BEGIN Dataset excerpts
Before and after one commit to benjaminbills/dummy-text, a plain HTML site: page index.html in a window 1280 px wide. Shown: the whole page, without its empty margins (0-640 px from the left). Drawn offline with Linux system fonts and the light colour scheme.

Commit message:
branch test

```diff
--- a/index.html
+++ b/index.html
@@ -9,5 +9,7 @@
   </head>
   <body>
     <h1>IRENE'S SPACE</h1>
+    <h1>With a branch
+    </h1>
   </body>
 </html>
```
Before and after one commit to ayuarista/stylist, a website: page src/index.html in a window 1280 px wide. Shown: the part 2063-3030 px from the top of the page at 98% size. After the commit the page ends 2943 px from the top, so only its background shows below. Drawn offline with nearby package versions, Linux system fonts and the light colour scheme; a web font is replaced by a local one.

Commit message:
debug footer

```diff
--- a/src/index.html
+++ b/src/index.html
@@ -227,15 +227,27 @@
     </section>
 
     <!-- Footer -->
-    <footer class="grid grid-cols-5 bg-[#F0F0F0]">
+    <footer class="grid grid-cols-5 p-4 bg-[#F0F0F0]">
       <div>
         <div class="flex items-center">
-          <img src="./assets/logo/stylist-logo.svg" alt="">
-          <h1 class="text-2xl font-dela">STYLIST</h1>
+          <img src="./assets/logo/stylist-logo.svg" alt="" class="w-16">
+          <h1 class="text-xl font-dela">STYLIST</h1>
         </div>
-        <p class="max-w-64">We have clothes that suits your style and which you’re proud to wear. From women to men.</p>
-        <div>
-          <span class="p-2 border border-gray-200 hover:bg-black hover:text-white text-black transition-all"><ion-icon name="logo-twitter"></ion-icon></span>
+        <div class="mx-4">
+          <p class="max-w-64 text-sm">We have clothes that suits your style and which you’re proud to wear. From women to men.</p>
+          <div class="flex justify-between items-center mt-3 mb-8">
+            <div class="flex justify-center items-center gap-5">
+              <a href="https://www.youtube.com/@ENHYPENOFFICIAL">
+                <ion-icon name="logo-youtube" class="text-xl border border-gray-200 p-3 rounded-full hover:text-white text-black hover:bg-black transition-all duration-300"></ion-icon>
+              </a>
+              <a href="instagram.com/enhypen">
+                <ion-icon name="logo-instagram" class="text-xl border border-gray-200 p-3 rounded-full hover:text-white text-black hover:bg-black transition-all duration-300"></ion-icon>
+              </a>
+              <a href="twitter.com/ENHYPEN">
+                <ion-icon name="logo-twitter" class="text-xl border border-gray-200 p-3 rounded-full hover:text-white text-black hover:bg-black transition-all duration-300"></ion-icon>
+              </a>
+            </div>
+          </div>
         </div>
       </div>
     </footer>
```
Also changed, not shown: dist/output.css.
END Dataset excerpts
BEGIN Dataset excerpts
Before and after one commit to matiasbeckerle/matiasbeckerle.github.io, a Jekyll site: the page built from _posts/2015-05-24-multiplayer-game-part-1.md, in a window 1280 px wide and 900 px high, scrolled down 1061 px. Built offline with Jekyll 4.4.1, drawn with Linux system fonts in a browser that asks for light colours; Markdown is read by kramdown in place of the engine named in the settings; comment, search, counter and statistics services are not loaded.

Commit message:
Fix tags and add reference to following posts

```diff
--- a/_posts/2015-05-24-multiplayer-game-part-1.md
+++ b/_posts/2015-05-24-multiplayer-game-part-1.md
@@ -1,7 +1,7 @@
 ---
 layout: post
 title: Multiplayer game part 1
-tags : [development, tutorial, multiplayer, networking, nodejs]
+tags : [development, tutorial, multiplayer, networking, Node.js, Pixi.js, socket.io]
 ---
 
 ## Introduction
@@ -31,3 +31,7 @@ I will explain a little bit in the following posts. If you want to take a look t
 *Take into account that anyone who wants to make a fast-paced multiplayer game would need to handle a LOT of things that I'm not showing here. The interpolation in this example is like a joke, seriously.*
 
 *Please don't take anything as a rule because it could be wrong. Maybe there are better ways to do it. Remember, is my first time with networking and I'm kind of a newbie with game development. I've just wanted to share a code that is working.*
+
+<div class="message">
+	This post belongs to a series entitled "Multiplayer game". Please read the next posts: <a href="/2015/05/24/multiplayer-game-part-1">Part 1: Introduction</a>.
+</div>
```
END Dataset excerpts
BEGIN Dataset excerpts
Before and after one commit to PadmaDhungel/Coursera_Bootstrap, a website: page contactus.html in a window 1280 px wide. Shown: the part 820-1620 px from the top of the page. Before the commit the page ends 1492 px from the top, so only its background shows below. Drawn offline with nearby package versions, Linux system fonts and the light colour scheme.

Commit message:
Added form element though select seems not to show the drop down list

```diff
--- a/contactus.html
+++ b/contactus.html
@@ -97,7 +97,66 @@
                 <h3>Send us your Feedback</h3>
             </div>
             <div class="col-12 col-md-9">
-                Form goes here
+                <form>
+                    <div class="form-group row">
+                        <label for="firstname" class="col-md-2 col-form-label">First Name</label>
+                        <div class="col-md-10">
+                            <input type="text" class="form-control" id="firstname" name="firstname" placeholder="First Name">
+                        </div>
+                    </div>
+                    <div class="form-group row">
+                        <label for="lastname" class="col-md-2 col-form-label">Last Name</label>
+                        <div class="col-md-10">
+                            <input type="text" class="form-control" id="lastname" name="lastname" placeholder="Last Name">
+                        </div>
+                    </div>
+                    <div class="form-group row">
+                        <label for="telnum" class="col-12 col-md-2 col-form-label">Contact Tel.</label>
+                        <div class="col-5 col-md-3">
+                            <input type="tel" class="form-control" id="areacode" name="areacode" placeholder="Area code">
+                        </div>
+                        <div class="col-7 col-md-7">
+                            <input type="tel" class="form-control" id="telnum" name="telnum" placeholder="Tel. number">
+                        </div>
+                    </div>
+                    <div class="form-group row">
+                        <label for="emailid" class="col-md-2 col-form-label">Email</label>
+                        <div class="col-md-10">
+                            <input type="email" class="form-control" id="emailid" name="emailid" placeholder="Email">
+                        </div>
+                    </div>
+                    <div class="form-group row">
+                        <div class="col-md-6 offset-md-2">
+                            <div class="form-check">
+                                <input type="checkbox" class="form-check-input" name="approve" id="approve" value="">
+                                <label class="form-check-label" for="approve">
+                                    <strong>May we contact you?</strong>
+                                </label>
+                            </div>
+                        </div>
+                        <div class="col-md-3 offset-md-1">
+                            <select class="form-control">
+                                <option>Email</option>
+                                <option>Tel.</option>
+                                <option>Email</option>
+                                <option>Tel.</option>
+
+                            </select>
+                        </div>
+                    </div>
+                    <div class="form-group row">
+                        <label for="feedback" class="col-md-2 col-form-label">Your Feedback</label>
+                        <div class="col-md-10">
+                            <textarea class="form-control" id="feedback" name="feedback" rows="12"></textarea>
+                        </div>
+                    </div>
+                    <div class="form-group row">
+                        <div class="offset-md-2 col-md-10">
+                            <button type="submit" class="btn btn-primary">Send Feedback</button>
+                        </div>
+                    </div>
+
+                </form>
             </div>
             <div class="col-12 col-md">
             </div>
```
END Dataset excerpts
* **What is being asked**
Identify each line of the material where the word "that" shows up, and copy it.

* **Final answer**
-        <p class="max-w-64">We have clothes that suits your style and which you’re proud to wear. From women to men.</p>
+          <p class="max-w-64 text-sm">We have clothes that suits your style and which you’re proud to wear. From women to men.</p>
Before and after one commit to matiasbeckerle/matiasbeckerle.github.io, a Jekyll site: the page built from _posts/2015-05-24-multiplayer-game-part-1.md, in a window 1280 px wide and 900 px high, scrolled down 1061 px. Built offline with Jekyll 4.4.1, drawn with Linux system fonts in a browser that asks for light colours; Markdown is read by kramdown in place of the engine named in the settings; comment, search, counter and statistics services are not loaded.
 *Take into account that anyone who wants to make a fast-paced multiplayer game would need to handle a LOT of things that I'm not showing here. The interpolation in this example is like a joke, seriously.*
 *Please don't take anything as a rule because it could be wrong. Maybe there are better ways to do it. Remember, is my first time with networking and I'm kind of a newbie with game development. I've just wanted to share a code that is working.*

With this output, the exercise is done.